We might as well assume that we draw a maximal collection of walls: if there's another wall we can draw that will still leave the maze connected, then we should draw that wall, and that can only increase the length of the maximal path.
In that case, the maze contains no cycles: the only kind of path that starts at a location $X$ and comes back to $X$ is a path that retraces every step it takes.
In particular, a path that starts at the center, visits every location, and returns to the center must make every possible move twice. If we go from location $X$ to an adjacent location $Y$, then we enter a fragment of the maze which we can only leave by returning from $Y$ back to $X$.
If the grid is $n \times n$, there are $n^2$ cells, so $n^2-1$ pairs of adjacent cells without a wall between them, and so we need $2n^2-2$ moves to do this. This number of moves is always possible: just double every edge, then take an Eulerian tour.
If a path starts at the center and visits every location, but does not return to the center, then we can follow it up by a path from the final location to the center, and the result must have length at least $2n^2-2$. So the original path must have length at least $2n^2-2-d$, where $d$ is the distance from the center to its final location.
Moreover, we can always find a path that starts at the center, visits every location in $2n^2-2-d$ steps, and ends at a cell $d$ steps away from the center. Just take a path of length $d$ from the center to that cell, and double every edge not on the path. Then the resulting graph has an Eulerian path from the center to that cell of length $2n^2-2-d$.

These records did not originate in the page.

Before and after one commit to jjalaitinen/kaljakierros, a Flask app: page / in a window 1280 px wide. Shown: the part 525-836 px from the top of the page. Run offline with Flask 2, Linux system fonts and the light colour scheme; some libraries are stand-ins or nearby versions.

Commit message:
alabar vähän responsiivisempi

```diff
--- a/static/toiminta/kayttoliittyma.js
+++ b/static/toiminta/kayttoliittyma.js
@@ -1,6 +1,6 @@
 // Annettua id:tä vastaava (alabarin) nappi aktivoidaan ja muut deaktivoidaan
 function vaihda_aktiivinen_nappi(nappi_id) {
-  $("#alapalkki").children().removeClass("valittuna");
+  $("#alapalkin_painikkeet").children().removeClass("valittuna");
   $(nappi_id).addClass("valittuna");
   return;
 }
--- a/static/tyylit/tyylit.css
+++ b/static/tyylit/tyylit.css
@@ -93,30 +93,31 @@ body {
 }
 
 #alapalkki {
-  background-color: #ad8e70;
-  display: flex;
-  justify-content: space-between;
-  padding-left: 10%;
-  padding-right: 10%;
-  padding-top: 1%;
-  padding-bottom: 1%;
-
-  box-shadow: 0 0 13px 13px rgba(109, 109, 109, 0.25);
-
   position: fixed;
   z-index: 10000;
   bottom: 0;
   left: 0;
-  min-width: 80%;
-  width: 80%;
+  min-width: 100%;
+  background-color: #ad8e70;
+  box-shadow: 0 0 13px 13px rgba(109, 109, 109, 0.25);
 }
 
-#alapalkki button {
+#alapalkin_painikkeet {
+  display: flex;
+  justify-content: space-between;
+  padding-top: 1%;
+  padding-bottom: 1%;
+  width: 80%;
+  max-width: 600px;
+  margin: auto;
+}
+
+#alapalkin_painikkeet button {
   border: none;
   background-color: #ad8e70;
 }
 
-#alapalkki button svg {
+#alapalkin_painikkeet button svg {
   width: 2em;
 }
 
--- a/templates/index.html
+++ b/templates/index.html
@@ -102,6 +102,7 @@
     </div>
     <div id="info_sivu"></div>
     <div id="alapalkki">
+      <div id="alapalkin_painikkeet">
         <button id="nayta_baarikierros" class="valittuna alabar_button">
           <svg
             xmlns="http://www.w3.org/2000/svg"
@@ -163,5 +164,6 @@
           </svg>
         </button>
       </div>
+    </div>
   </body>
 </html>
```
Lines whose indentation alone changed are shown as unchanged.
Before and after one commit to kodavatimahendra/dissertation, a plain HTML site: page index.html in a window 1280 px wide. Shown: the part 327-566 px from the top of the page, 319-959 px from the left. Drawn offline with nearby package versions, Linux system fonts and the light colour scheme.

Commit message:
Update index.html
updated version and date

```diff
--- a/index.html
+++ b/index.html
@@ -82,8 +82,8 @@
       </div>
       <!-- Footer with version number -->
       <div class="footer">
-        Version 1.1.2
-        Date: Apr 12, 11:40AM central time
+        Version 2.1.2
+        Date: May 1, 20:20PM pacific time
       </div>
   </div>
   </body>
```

There is always a cell that's at least $n-1$ steps away from the center: one of the corners. (The distance can only increase when we add walls.) So to make the minimal path as long as possible, make sure every cell is reachable in $n-1$ steps from the center; then there will be no path shorter than $2n^2-n-1$.
There are many ways to do this; here's one which is easy to generalize.